Create beautiful mural art with kids in this fun collaborative painting activity! Art project and post by Samara Caughey of Purple Twig.
Mural art is a favorite project that we offer to students during our camp days. These collaborative murals are a great way for kids to learn about scale and line, as well as working together—all while using a few different methods of painting.
Our age range for this mural art project is approximately 5-10 year olds. The kids all enjoy the freedom of creating an abstract artwork as they can explore the materials without the restriction of making something representational.
Mural Art for Kids
This project takes 3 days, adding a different layer of color each day to build up the surface of the canvas. If you have the space outside, this is a perfect summer project.
- A large drop cloth*
- Tempera paint
- Spray bottles
- Large paint brushes (brushes from the hardware store will work great for this)
- Large foam brushes (you can also find these at the hardware store)
- Bubble wrap
- Rolling pin or paint rollers
- Chalk pastels
*Note: You can find a variety of different types of drop cloths at the hardware store that would work for this project. There are canvas options, ones made from paper with plastic backing and others with a foam-like absorbent surface with plastic on the back. You can cut any of these down to the desired size. We have tried all different kinds and they will all work. If you want an artwork that will be a bit more archival, I would recommend using the canvas drop cloth and placing it onto a plastic sheet to paint (otherwise paint will soak through).
Mural Art – Day 1
1. Prepare the paint
To prepare the paint, I water down the desired colors. You want them watery enough so that they can go through the sprayers. Pour into spray bottles.
If using all the primary colors and tertiary colors you most likely will end up with a brown first layer, at least I usually do. You can avoid this by using just warm colors, yellow, reds, oranges, pinks, first then offering cool colors, blues, greens, and purples. That way the colors won’t mix as much.
2. Spread drop cloth out
I lay down the drop cloth onto our two tables. You can also do this project directly on the ground on top of plastic.
3. Begin painting with spray bottles
Give each child a spray bottle and let them spray where they like, encouraging them to switch colors and move around as desired.
4. Dry canvas
Set canvas aside to dry.
Mural Art – Day 2
1. Mix paints
For this stage, I offer lighter colors of tempera paint by mixing white with the reds, blues, greens or yellows. I then mix up one dark color of paint (dark blue or black). A variety of hues of color gives visual depth to the painting.
2. Begin painting
Then, put the paint onto plastic plates and offer large brushes, foam brushes and a rolling pin or paint roller wrapped with bubble wrap. The kids can paint the bubble wrap and roll the pattern onto the painting.
I ask the children to keep the paintbrushes and plates together. If they want to change colors, they trade both plate and brush. I do let them paint any kind of color on the bubble wrap, though!

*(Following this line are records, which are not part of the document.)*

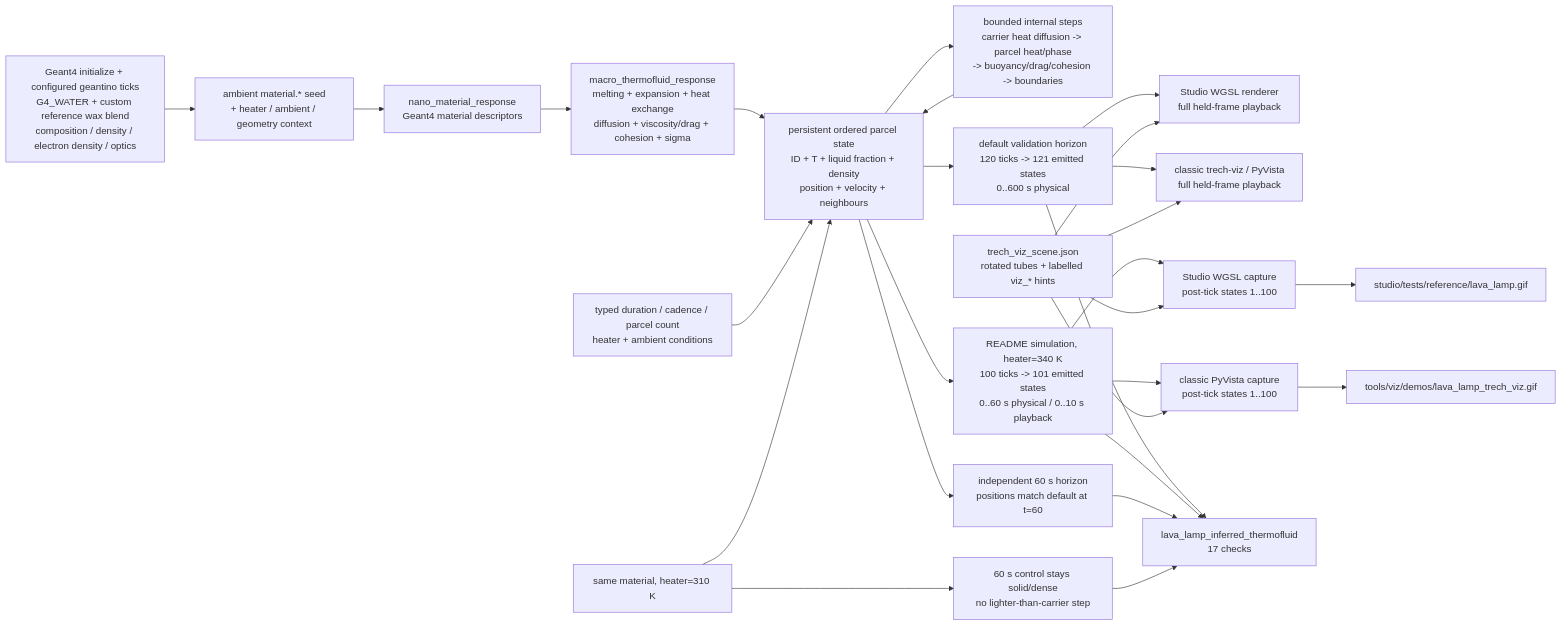
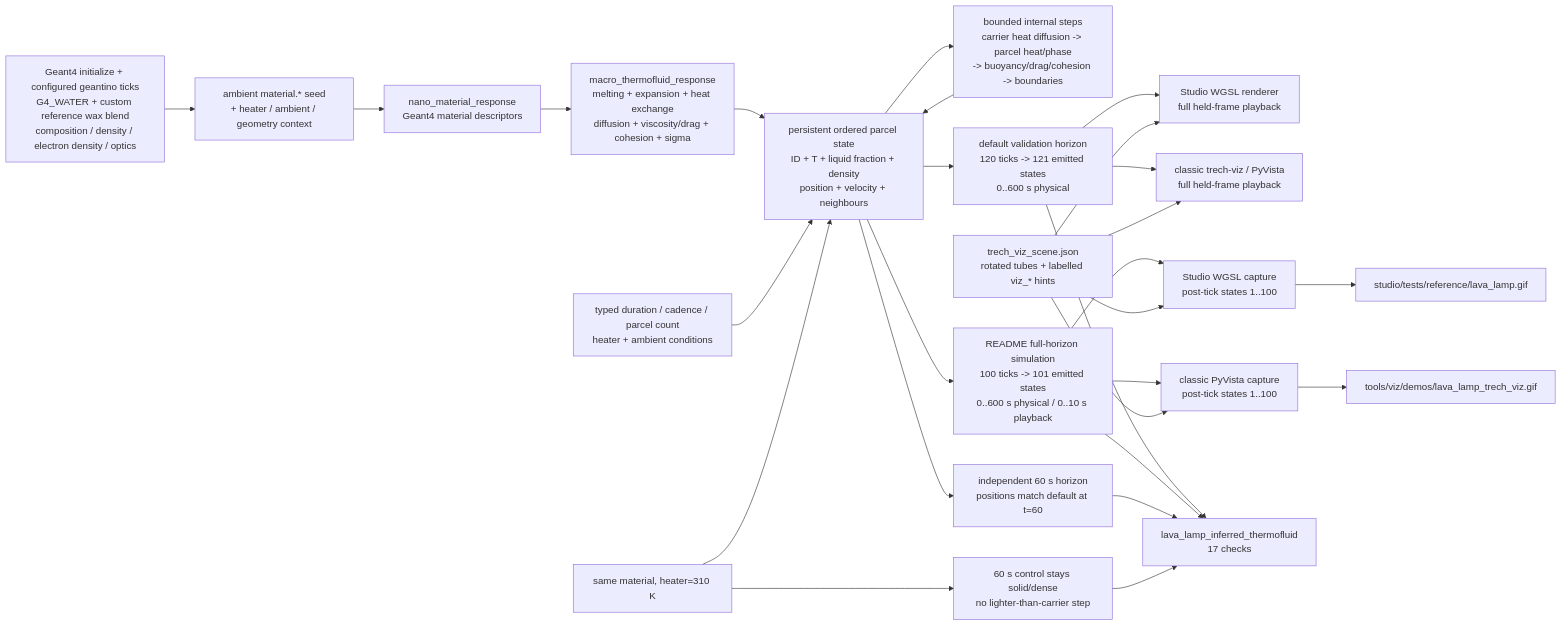
Before and after one commit to Geckos-Ink/trech: diagram 14 of 24 in CHARTS.md, drawn with Mermaid. The commit also changed 18 other files, not shown here.

````diff
--- a/CHARTS.md
+++ b/CHARTS.md
@@ -306,29 +306,29 @@
 ```mermaid
 flowchart LR
   G4["Geant4 initialize + configured geantino ticks\nG4_WATER + custom reference wax blend\ncomposition / density / electron density / optics"] --> SEED["ambient material.* seed\n+ heater / ambient / geometry context"]
   SEED --> NANO["nano_material_response\nGeant4 material descriptors"]
   NANO --> MACRO["macro_thermofluid_response\nmelting + expansion + heat exchange\ndiffusion + viscosity/drag + cohesion + sigma"]
   MACRO --> STATE["persistent ordered parcel state\nID + T + liquid fraction + density\nposition + velocity + neighbours"]
   PARAM["typed duration / cadence / parcel count\nheater + ambient conditions"] --> STATE
   STATE --> STEP["bounded internal steps\ncarrier heat diffusion -> parcel heat/phase\n-> buoyancy/drag/cohesion -> boundaries"]
   STEP --> STATE
   STATE --> DEFAULT["default validation horizon\n120 ticks -> 121 emitted states\n0..600 s physical"]
-  STATE --> README["README simulation, heater=340 K\n100 ticks -> 101 emitted states\n0..60 s physical / 0..10 s playback"]
+  STATE --> README["README full-horizon simulation\n100 ticks -> 101 emitted states\n0..600 s physical / 0..10 s playback"]
   STATE --> HORIZON["independent 60 s horizon\npositions match default at t=60"]
   CONTROL["same material, heater=310 K"] --> STATE
   CONTROL --> COOL["60 s control stays solid/dense\nno lighter-than-carrier step"]
   DEFAULT --> STUDIO["Studio WGSL renderer\nfull held-frame playback"]
   DEFAULT --> CLASSIC["classic trech-viz / PyVista\nfull held-frame playback"]
   README --> STUDIOGIF["Studio WGSL capture\npost-tick states 1..100"]
   README --> CLASSICGIF["classic PyVista capture\npost-tick states 1..100"]
   SCENE["trech_viz_scene.json\nrotated tubes + labelled viz_* hints"] --> STUDIO
   SCENE --> CLASSIC
   SCENE --> STUDIOGIF
   SCENE --> CLASSICGIF
   STUDIOGIF --> SGIF["studio/tests/reference/lava_lamp.gif"]
   CLASSICGIF --> CGIF["tools/viz/demos/lava_lamp_trech_viz.gif"]
   DEFAULT --> VAL["lava_lamp_inferred_thermofluid\n17 checks"]
   README --> VAL
   HORIZON --> VAL
   COOL --> VAL
 ```
````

3. Dry canvas
Again, allow canvas to dry.
Mural Art – Day 3
1. Draw with chalk pastels
For the final step, I put chalk pastels into bowls, lay them onto the painting and let the kids draw. I give a little demonstration on creating patterns, making small marks or big sweeping arm movements, and encourage the kids to explore them all.
2. Hairspray canvas
When they are finished, the final step is to spray the canvas with hairspray which acts as a fixative. This way the chalk won’t keep rubbing off on your clothes every time you try and move this large work of art. I learned this one the hard way!
I hope you try this fun mural art project for kids!
About the Author
Samara Caughey is the owner of Purple Twig, an art studio for kids and families in Los Angeles, CA. She has a BFA from the Art Institute of Chicago in Photography and an MFA from USC in sculpture.
Samara has been creating art with children for 15 years and continues to be constantly surprised and delighted by watching kids explore materials to create their work. You can also find her on Instagram.